_ACTION ITEM_
Could you retype all of the entries exactly, without their pictures?

-- DATASET EXCERPTS follows --

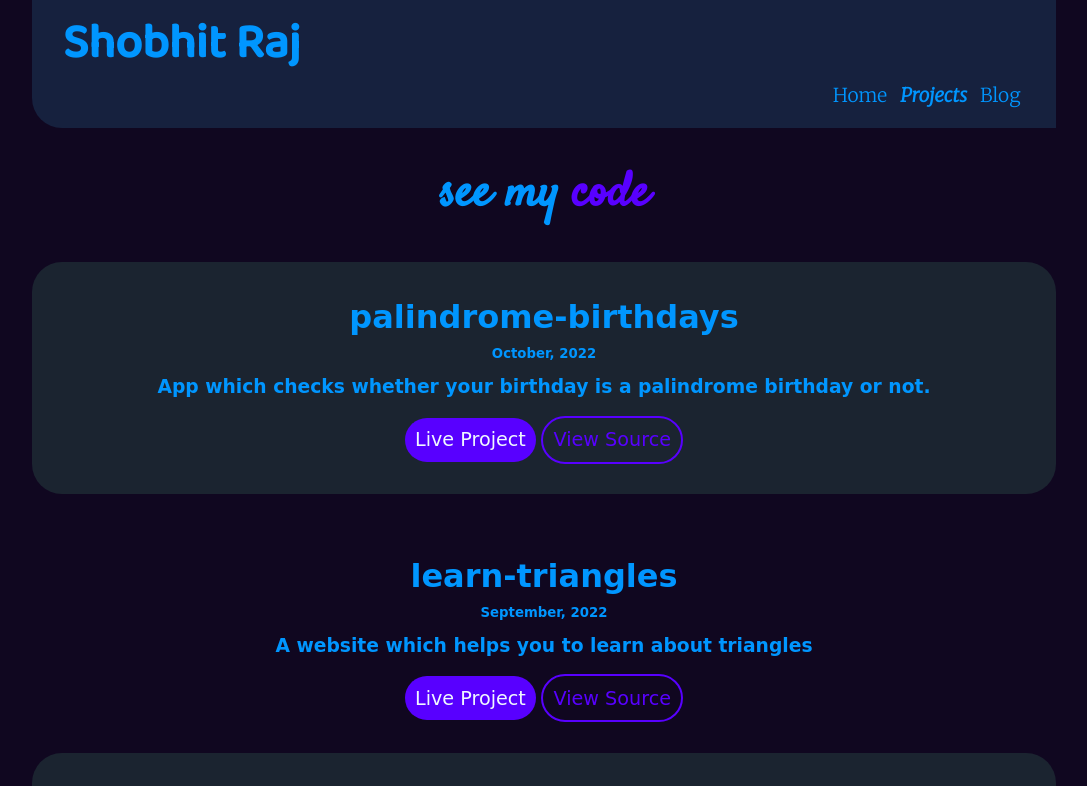
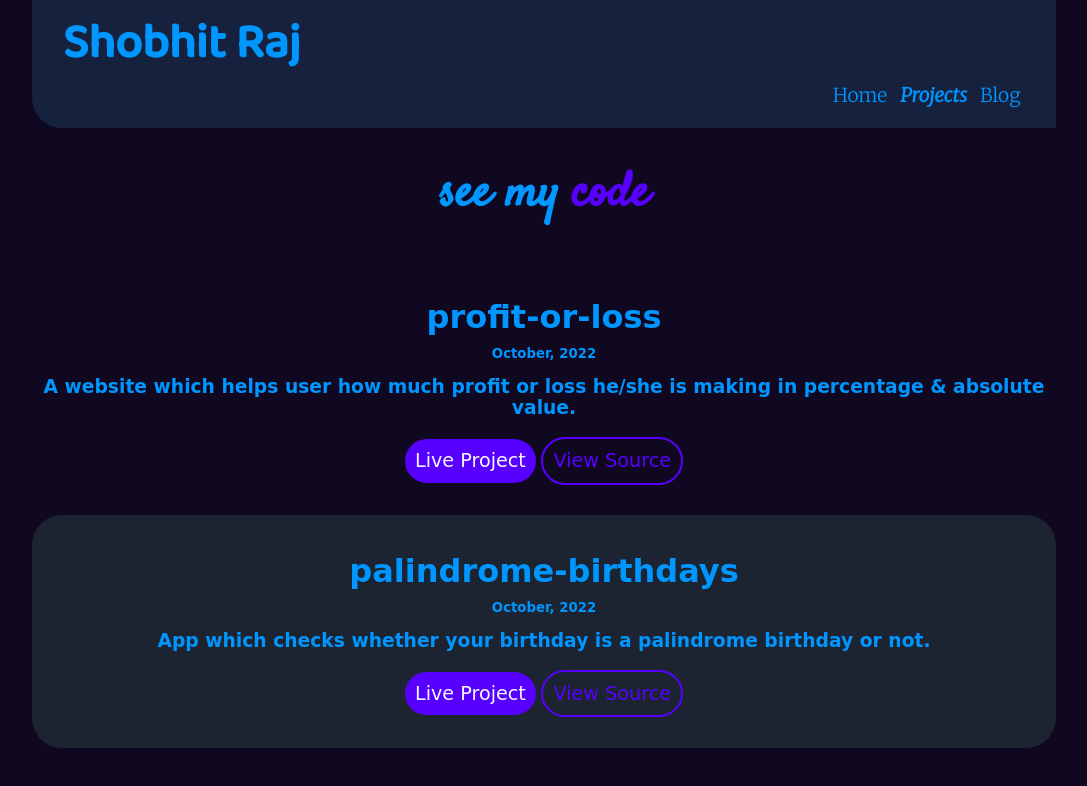
Before and after one commit to shobhit-28/neog.camp-portfolio, a plain HTML site: page projects.html in a window 1280 px wide. Shown: the top 786 px of the page, without its empty margins (96-1183 px from the left). Drawn offline with Linux system fonts and the light colour scheme; a web font is replaced by a local one.

Commit message:
added: stock evaluator

```diff
--- a/projects.html
+++ b/projects.html
@@ -33,6 +33,23 @@
             <h1>
                 see my <span class="intro-span">code</span>
             </h1>
+        </div>
+
+        <div class="projects">
+            <h1 class="stndrd-h1">
+                profit-or-loss
+            </h1>
+            <h5 class="stndrd-h5">
+                October, 2022
+            </h5>
+            <h3 class="stndrd-h3">
+                A website which helps user how much profit or loss he/she is making in percentage & absolute value.
+            </h3>
+            <a href="https://neogcamp-stock-profit-loss-checker.netlify.app/" class="inline-block solid-btn" target="_blank">Live
+                Project</a>
+            <a href="https://github.com/shobhit-28/neog.camp.stock-price-checker" class="inline-block empty-btn"
+                target="_blank">View
+                Source</a>
         </div>
 
         <div class="blog">
@@ -79,8 +96,8 @@
             <h3 class="stndrd-h3">
                 A website which can help you to check whether your birthday is lucky or not.
             </h3>
-            <a href="https://neog-luck-check.netlify.app/" class="inline-block solid-btn"
-                target="_blank">Live Project</a>
+            <a href="https://neog-luck-check.netlify.app/" class="inline-block solid-btn" target="_blank">Live
+                Project</a>
             <a href="https://github.com/shobhit-28/neog.camp-luck-checker" class="inline-block empty-btn"
                 target="_blank">View
                 Source</a>
@@ -114,8 +131,7 @@
                 Since I am from Bihar and I love bihari food. That's why I have prepared a list of the cuisines that I
                 like the most from my state.
             </h3>
-            <a href="https://tli6j2.csb.app/" class="inline-block solid-btn"
-                target="_blank">Live Project</a>
+            <a href="https://tli6j2.csb.app/" class="inline-block solid-btn" target="_blank">Live Project</a>
             <a href="https://codesandbox.io/s/food-recomendation-tli6j2" class="inline-block empty-btn"
                 target="_blank">View
                 Source</a>
```
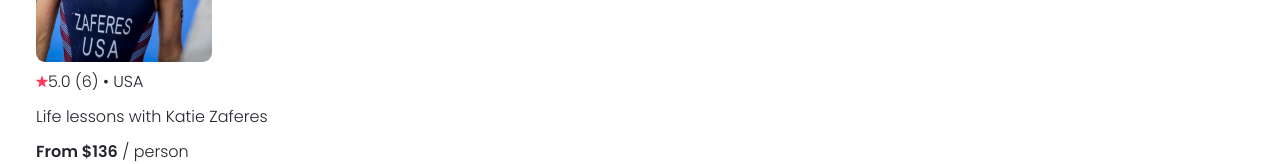
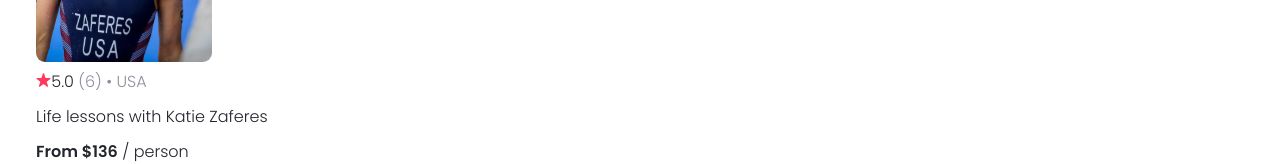
Before and after one commit to Ult1mat3S/airbnb-experiences, a React (Vite) app: page / in a window 1280 px wide. Shown: the part 742-906 px from the top of the page. Built offline with nearby package versions, Linux system fonts and the light colour scheme.

Commit message:
fix: add classnames to fix styling

```diff
--- a/src/components/Card.jsx
+++ b/src/components/Card.jsx
@@ -1,21 +1,3 @@
-/*
-Challenge: Build the Card component
-For now, hard-code in the data (like
-the rating, title, price, etc.)
-
-Notes:
-- Only render 1 instance (I already did this for you)
-- The star icon and photo (katie-zaferes.png) are in the images
-  folder for your use
-- Make sure to include:
-    - image
-    - star icon (star.png), rating, and review count
-    - title
-    - cost/person
-- The main purpose of this challenge is to show you where our limitations
-  currently are, so don't worry about the fact that you're hard-coding all
-  this data into the component.
-*/
 import katieZaferes from "./../assets/katieZaferes.svg";
 import star from "./../assets/star1.svg";
 
@@ -27,11 +9,11 @@ export default function Card() {
         <div className="card-stats">
           <img src={star} alt="" className="card-star" />
           <span>5.0</span>
-          <span> (6) • </span>
-          <span>USA</span>
+          <span className="gray"> (6) • </span>
+          <span className="gray">USA</span>
           <p className="card-title">Life lessons with Katie Zaferes</p>
           <p className="card-price">
-            <span>From $136</span> / person
+            <span className="bold">From $136</span> / person
           </p>
         </div>
       </section>
--- a/src/index.css
+++ b/src/index.css
@@ -44,10 +44,23 @@ body {
   padding: 20px 36px;
 }
 
+.card-stats {
+  /* display: flex; */
+  /* align-items: center; */
+}
+
 .card-stats > p {
   margin: 10px 0;
 }
 
-.card-price > span {
+.bold {
   font-weight: bold;
 }
+
+.gray {
+  color: #918e9b;
+}
+
+.card-star {
+  height: 14px;
+}
```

-- DATASET EXCERPTS concluded --

_PROBLEM SOLUTION_
Before and after one commit to shobhit-28/neog.camp-portfolio, a plain HTML site: page projects.html in a window 1280 px wide. Shown: the top 786 px of the page, without its empty margins (96-1183 px from the left). Drawn offline with Linux system fonts and the light colour scheme; a web font is replaced by a local one.

Commit message:
added: stock evaluator

```diff
--- a/projects.html
+++ b/projects.html
@@ -33,6 +33,23 @@
             <h1>
                 see my <span class="intro-span">code</span>
             </h1>
+        </div>
+
+        <div class="projects">
+            <h1 class="stndrd-h1">
+                profit-or-loss
+            </h1>
+            <h5 class="stndrd-h5">
+                October, 2022
+            </h5>
+            <h3 class="stndrd-h3">
+                A website which helps user how much profit or loss he/she is making in percentage & absolute value.
+            </h3>
+            <a href="https://neogcamp-stock-profit-loss-checker.netlify.app/" class="inline-block solid-btn" target="_blank">Live
+                Project</a>
+            <a href="https://github.com/shobhit-28/neog.camp.stock-price-checker" class="inline-block empty-btn"
+                target="_blank">View
+                Source</a>
         </div>
 
         <div class="blog">
@@ -79,8 +96,8 @@
             <h3 class="stndrd-h3">
                 A website which can help you to check whether your birthday is lucky or not.
             </h3>
-            <a href="https://neog-luck-check.netlify.app/" class="inline-block solid-btn"
-                target="_blank">Live Project</a>
+            <a href="https://neog-luck-check.netlify.app/" class="inline-block solid-btn" target="_blank">Live
+                Project</a>
             <a href="https://github.com/shobhit-28/neog.camp-luck-checker" class="inline-block empty-btn"
                 target="_blank">View
                 Source</a>
@@ -114,8 +131,7 @@
                 Since I am from Bihar and I love bihari food. That's why I have prepared a list of the cuisines that I
                 like the most from my state.
             </h3>
-            <a href="https://tli6j2.csb.app/" class="inline-block solid-btn"
-                target="_blank">Live Project</a>
+            <a href="https://tli6j2.csb.app/" class="inline-block solid-btn" target="_blank">Live Project</a>
             <a href="https://codesandbox.io/s/food-recomendation-tli6j2" class="inline-block empty-btn"
                 target="_blank">View
                 Source</a>
```
Before and after one commit to Ult1mat3S/airbnb-experiences, a React (Vite) app: page / in a window 1280 px wide. Shown: the part 742-906 px from the top of the page. Built offline with nearby package versions, Linux system fonts and the light colour scheme.

Commit message:
fix: add classnames to fix styling

```diff
--- a/src/components/Card.jsx
+++ b/src/components/Card.jsx
@@ -1,21 +1,3 @@
-/*
-Challenge: Build the Card component
-For now, hard-code in the data (like
-the rating, title, price, etc.)
-
-Notes:
-- Only render 1 instance (I already did this for you)
-- The star icon and photo (katie-zaferes.png) are in the images
-  folder for your use
-- Make sure to include:
-    - image
-    - star icon (star.png), rating, and review count
-    - title
-    - cost/person
-- The main purpose of this challenge is to show you where our limitations
-  currently are, so don't worry about the fact that you're hard-coding all
-  this data into the component.
-*/
 import katieZaferes from "./../assets/katieZaferes.svg";
 import star from "./../assets/star1.svg";
 
@@ -27,11 +9,11 @@ export default function Card() {
         <div className="card-stats">
           <img src={star} alt="" className="card-star" />
           <span>5.0</span>
-          <span> (6) • </span>
-          <span>USA</span>
+          <span className="gray"> (6) • </span>
+          <span className="gray">USA</span>
           <p className="card-title">Life lessons with Katie Zaferes</p>
           <p className="card-price">
-            <span>From $136</span> / person
+            <span className="bold">From $136</span> / person
           </p>
         </div>
       </section>
--- a/src/index.css
+++ b/src/index.css
@@ -44,10 +44,23 @@ body {
   padding: 20px 36px;
 }
 
+.card-stats {
+  /* display: flex; */
+  /* align-items: center; */
+}
+
 .card-stats > p {
   margin: 10px 0;
 }
 
-.card-price > span {
+.bold {
   font-weight: bold;
 }
+
+.gray {
+  color: #918e9b;
+}
+
+.card-star {
+  height: 14px;
+}
```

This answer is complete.